The process is fast, it's certainly cheaper than going the old-school route, and consumers never even have to come into the store. Is this going to be a game changer or a gimmick? You've been able to browse online inventory for years now, but making a copy of a piece of jewelry for yourself is entirely different. American Pearl CEO Eddie Bakhash says, "What we love about 3D printing is that consumers save a lot of money and a lot of time having something 3D printed."
It's all about the money (of course) and time (which is even more precious); but are the conveniences worth it, especially to consumers who are used to getting to see, feel, and touch the product at their jewelers of choice?
A Split Decision
Bakhash also notes, "We never knew how much consumers wanted to change the products they were buying until we offered the option." For tech lovers out there, this just might be better than online shopping, but others may regard it as too impersonal. Bakhash is expecting the change to be "very disruptive" to competitors, but so far his predictions haven't played out. It's not possible to copy diamonds and other precious stones -- yet -- which also limits the market.
The key appeal of 3D jewelry, however, is that it gives customers the ability to create without releasing the technology behind it. This might make the process seem more personal, but jewelry customization in itself is nothing new.
Many celebrities such as Brad Pitt have been known to get their hands deep into the design of jewelry for their loved ones, and this is something that just about any jeweler can offer. Bakhash simply offers shoppers the ability to choose from current designs, pick their gems and metals, the fittings and then "send to print."
At American Pearl, a Solidscape T76 printer is used to create wax models, which are turned into a thermoplastic sculpture, mold, and finally the end result.
Going into 2014, more intricate options are expected to be offered, along with the use of additive manufacturing. A laser will be used to add another layer to the primary form of a piece. This process can be repeated indefinitely until the desired outcome is achieved. Another plus for the company is that it can work with any budget -- another tactic adopted by many competitors. Bakhash went straight for the "gold" when he opted to hire his own team of engineers out of Silicon Valley to build the 3D platform.
The end result was a machine that takes care of everything from printing to a customized engine that's wholly user-friendly.
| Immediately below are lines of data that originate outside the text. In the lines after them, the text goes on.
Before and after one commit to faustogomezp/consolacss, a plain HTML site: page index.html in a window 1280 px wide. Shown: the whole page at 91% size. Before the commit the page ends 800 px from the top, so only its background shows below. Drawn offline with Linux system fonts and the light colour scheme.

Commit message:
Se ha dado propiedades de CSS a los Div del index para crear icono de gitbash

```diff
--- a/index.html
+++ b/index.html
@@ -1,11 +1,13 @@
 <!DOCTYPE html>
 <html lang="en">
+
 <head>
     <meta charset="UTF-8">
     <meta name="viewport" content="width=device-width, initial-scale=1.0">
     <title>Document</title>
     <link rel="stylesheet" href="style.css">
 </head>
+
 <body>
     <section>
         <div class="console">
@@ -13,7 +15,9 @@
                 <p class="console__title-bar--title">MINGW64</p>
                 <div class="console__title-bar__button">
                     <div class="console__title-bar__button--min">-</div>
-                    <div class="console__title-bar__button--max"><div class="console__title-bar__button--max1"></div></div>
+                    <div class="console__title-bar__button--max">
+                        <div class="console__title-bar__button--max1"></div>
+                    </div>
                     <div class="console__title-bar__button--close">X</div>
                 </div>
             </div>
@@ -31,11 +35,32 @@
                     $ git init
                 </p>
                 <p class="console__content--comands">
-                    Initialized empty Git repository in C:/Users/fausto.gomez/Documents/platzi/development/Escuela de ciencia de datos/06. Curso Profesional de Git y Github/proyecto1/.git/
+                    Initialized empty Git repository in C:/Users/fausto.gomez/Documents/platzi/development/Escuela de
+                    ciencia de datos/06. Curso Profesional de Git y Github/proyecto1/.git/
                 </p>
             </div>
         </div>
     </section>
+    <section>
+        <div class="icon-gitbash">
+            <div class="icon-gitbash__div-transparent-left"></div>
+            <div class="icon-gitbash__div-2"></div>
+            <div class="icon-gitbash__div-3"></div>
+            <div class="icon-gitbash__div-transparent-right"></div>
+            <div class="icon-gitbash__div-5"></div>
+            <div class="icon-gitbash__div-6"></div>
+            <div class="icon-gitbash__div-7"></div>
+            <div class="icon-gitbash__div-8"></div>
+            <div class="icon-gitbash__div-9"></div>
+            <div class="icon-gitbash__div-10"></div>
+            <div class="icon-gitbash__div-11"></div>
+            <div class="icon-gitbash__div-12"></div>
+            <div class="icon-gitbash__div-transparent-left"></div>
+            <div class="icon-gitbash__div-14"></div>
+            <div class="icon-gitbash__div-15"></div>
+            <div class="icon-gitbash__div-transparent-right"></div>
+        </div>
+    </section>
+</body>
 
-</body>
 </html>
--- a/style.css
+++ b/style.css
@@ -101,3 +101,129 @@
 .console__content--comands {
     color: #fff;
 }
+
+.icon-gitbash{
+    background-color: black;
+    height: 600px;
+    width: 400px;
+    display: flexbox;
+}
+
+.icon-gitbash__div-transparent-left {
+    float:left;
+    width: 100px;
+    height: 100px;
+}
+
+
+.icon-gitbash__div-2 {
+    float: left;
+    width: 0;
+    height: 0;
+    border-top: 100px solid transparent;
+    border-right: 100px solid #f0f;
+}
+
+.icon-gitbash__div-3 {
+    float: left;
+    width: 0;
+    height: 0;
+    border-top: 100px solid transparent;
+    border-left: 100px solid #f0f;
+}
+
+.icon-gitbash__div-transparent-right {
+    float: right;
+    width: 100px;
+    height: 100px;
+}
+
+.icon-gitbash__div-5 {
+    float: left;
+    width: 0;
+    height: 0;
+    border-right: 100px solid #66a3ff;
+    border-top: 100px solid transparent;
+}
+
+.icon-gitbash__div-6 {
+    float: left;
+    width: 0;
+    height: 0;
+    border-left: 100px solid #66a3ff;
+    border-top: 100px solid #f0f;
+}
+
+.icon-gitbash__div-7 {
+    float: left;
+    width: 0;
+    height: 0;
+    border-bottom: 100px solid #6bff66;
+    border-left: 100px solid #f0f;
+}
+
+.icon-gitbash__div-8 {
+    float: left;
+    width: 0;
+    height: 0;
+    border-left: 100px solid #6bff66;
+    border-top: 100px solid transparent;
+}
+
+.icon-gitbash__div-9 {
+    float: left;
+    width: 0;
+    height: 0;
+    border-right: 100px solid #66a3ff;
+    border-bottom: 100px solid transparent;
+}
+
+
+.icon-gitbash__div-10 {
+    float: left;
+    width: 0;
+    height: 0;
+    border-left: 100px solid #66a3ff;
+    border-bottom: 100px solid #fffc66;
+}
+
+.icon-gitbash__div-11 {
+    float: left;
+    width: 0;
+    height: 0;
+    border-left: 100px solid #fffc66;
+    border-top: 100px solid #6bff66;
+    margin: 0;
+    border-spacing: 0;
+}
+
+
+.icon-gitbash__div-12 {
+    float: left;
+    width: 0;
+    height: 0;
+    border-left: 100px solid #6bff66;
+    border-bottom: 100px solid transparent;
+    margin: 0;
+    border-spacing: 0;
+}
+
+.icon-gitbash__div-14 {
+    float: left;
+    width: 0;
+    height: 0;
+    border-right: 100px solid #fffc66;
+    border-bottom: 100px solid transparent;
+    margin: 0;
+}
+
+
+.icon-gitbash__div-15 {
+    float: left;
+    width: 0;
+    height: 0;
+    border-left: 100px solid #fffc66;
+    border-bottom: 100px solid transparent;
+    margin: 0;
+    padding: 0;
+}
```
Offered a choice of anything from rings to bracelets, the customer can examine many views of a product before hitting enter, and thus Bakhash has sliced out a solid niche for his firm.
He reports that sales doubled in the past year, and attributes all the growth to 3D printing. However, there's one potential flaw in his plan: There are no flaws. Three dimensional printing guarantees exact symmetry, whereas "in the old way, jewelers had to spend a lot of hours carving by hand. It would take me two weeks to create that piece. We can do it in a day now - there's no way we could have all of these pieces if it weren't for technology; the jeweler has been replaced by software."
Perhaps therein lies a problem, because for some of us, flaws are what make jewels beautiful. Perfection may appeal to many, but others might not prefer to replace the warm personality of tradition with cool technology.
Edited by Cassandra Tucker